* What the task asks
Read the records and write them out again exactly.

(Stored records)

※

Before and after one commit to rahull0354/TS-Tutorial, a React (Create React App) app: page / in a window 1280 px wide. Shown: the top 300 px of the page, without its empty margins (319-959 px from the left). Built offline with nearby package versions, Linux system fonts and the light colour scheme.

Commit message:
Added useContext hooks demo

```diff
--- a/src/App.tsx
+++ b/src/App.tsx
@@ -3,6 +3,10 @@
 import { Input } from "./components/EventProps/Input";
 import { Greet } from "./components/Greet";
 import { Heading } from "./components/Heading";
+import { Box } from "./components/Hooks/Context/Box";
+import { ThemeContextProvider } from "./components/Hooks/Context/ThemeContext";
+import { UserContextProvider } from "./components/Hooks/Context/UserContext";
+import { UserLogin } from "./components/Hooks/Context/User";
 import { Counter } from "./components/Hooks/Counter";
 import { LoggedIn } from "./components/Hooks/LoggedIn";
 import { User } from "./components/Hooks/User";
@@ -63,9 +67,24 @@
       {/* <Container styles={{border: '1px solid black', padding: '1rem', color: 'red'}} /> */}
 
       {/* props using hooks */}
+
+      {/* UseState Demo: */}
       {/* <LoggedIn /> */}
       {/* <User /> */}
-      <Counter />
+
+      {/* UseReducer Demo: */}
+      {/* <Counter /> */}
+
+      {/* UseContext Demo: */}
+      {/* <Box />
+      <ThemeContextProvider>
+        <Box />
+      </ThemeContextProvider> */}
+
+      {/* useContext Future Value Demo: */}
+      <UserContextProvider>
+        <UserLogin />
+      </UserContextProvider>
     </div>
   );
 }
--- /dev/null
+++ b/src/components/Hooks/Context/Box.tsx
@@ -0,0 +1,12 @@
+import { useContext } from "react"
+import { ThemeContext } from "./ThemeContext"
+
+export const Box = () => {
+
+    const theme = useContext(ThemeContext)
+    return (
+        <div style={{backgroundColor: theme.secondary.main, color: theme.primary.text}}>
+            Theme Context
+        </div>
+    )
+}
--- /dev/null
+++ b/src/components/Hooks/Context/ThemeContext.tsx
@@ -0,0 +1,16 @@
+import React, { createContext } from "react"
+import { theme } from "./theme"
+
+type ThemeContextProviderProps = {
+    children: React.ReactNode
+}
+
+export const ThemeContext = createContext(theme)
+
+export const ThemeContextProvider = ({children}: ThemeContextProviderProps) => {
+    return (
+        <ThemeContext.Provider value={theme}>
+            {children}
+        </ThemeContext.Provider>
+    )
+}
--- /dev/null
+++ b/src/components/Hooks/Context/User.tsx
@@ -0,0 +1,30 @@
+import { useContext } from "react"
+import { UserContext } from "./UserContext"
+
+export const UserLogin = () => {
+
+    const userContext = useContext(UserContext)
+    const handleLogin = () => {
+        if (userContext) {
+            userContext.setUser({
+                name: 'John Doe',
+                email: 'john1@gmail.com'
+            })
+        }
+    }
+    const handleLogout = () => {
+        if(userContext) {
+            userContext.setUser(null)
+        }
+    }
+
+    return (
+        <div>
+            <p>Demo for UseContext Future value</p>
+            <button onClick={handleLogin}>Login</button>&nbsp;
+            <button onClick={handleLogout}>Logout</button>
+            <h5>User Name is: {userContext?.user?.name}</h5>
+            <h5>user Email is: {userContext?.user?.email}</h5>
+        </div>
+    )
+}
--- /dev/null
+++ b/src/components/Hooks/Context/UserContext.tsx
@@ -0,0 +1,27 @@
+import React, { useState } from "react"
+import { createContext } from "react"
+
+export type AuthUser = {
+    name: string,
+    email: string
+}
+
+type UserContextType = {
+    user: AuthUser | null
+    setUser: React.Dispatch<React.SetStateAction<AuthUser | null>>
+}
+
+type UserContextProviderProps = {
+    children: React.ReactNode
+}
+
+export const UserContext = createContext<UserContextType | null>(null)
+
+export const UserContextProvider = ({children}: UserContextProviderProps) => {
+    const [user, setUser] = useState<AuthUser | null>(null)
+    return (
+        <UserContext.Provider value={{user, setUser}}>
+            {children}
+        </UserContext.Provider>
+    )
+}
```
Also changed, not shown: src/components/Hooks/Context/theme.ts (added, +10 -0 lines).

※

* Output for this exercise
Before and after one commit to rahull0354/TS-Tutorial, a React (Create React App) app: page / in a window 1280 px wide. Shown: the top 300 px of the page, without its empty margins (319-959 px from the left). Built offline with nearby package versions, Linux system fonts and the light colour scheme.

Commit message:
Added useContext hooks demo

```diff
--- a/src/App.tsx
+++ b/src/App.tsx
@@ -3,6 +3,10 @@
 import { Input } from "./components/EventProps/Input";
 import { Greet } from "./components/Greet";
 import { Heading } from "./components/Heading";
+import { Box } from "./components/Hooks/Context/Box";
+import { ThemeContextProvider } from "./components/Hooks/Context/ThemeContext";
+import { UserContextProvider } from "./components/Hooks/Context/UserContext";
+import { UserLogin } from "./components/Hooks/Context/User";
 import { Counter } from "./components/Hooks/Counter";
 import { LoggedIn } from "./components/Hooks/LoggedIn";
 import { User } from "./components/Hooks/User";
@@ -63,9 +67,24 @@
       {/* <Container styles={{border: '1px solid black', padding: '1rem', color: 'red'}} /> */}
 
       {/* props using hooks */}
+
+      {/* UseState Demo: */}
       {/* <LoggedIn /> */}
       {/* <User /> */}
-      <Counter />
+
+      {/* UseReducer Demo: */}
+      {/* <Counter /> */}
+
+      {/* UseContext Demo: */}
+      {/* <Box />
+      <ThemeContextProvider>
+        <Box />
+      </ThemeContextProvider> */}
+
+      {/* useContext Future Value Demo: */}
+      <UserContextProvider>
+        <UserLogin />
+      </UserContextProvider>
     </div>
   );
 }
--- /dev/null
+++ b/src/components/Hooks/Context/Box.tsx
@@ -0,0 +1,12 @@
+import { useContext } from "react"
+import { ThemeContext } from "./ThemeContext"
+
+export const Box = () => {
+
+    const theme = useContext(ThemeContext)
+    return (
+        <div style={{backgroundColor: theme.secondary.main, color: theme.primary.text}}>
+            Theme Context
+        </div>
+    )
+}
--- /dev/null
+++ b/src/components/Hooks/Context/ThemeContext.tsx
@@ -0,0 +1,16 @@
+import React, { createContext } from "react"
+import { theme } from "./theme"
+
+type ThemeContextProviderProps = {
+    children: React.ReactNode
+}
+
+export const ThemeContext = createContext(theme)
+
+export const ThemeContextProvider = ({children}: ThemeContextProviderProps) => {
+    return (
+        <ThemeContext.Provider value={theme}>
+            {children}
+        </ThemeContext.Provider>
+    )
+}
--- /dev/null
+++ b/src/components/Hooks/Context/User.tsx
@@ -0,0 +1,30 @@
+import { useContext } from "react"
+import { UserContext } from "./UserContext"
+
+export const UserLogin = () => {
+
+    const userContext = useContext(UserContext)
+    const handleLogin = () => {
+        if (userContext) {
+            userContext.setUser({
+                name: 'John Doe',
+                email: 'john1@gmail.com'
+            })
+        }
+    }
+    const handleLogout = () => {
+        if(userContext) {
+            userContext.setUser(null)
+        }
+    }
+
+    return (
+        <div>
+            <p>Demo for UseContext Future value</p>
+            <button onClick={handleLogin}>Login</button>&nbsp;
+            <button onClick={handleLogout}>Logout</button>
+            <h5>User Name is: {userContext?.user?.name}</h5>
+            <h5>user Email is: {userContext?.user?.email}</h5>
+        </div>
+    )
+}
--- /dev/null
+++ b/src/components/Hooks/Context/UserContext.tsx
@@ -0,0 +1,27 @@
+import React, { useState } from "react"
+import { createContext } from "react"
+
+export type AuthUser = {
+    name: string,
+    email: string
+}
+
+type UserContextType = {
+    user: AuthUser | null
+    setUser: React.Dispatch<React.SetStateAction<AuthUser | null>>
+}
+
+type UserContextProviderProps = {
+    children: React.ReactNode
+}
+
+export const UserContext = createContext<UserContextType | null>(null)
+
+export const UserContextProvider = ({children}: UserContextProviderProps) => {
+    const [user, setUser] = useState<AuthUser | null>(null)
+    return (
+        <UserContext.Provider value={{user, setUser}}>
+            {children}
+        </UserContext.Provider>
+    )
+}
```
Also changed, not shown: src/components/Hooks/Context/theme.ts (added, +10 -0 lines).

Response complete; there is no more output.